_INSTRUCTIONS FOR THE TASK_
Sift the listing for lines that hold the string "file" and pull them out.

[SOURCE DATA — start]

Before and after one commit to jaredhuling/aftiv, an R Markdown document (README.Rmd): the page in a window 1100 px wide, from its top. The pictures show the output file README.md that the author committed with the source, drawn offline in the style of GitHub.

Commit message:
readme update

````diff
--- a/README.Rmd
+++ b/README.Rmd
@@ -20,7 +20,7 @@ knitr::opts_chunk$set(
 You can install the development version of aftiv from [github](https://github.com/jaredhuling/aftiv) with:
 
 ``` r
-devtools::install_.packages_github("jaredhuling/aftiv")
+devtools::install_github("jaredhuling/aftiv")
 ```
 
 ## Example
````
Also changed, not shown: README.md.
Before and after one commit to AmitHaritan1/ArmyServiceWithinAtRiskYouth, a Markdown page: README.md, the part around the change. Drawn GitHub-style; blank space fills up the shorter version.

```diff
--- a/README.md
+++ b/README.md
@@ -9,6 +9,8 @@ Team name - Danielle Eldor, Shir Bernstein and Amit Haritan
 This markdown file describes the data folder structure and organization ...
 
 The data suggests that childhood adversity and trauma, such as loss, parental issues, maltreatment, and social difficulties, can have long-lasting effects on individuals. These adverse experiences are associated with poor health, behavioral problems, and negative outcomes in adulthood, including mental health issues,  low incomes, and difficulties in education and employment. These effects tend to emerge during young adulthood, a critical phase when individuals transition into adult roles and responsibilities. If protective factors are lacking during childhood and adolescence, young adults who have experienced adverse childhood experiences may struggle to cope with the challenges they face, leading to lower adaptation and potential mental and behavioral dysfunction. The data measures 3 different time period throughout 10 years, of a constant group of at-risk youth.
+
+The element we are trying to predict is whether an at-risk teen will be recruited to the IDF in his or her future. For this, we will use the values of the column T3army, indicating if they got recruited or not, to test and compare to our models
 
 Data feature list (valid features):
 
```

[SOURCE DATA — finish]

_OUTPUT BELOW_
Before and after one commit to jaredhuling/aftiv, an R Markdown document (README.Rmd): the page in a window 1100 px wide, from its top. The pictures show the output file README.md that the author committed with the source, drawn offline in the style of GitHub.
 This markdown file describes the data folder structure and organization ...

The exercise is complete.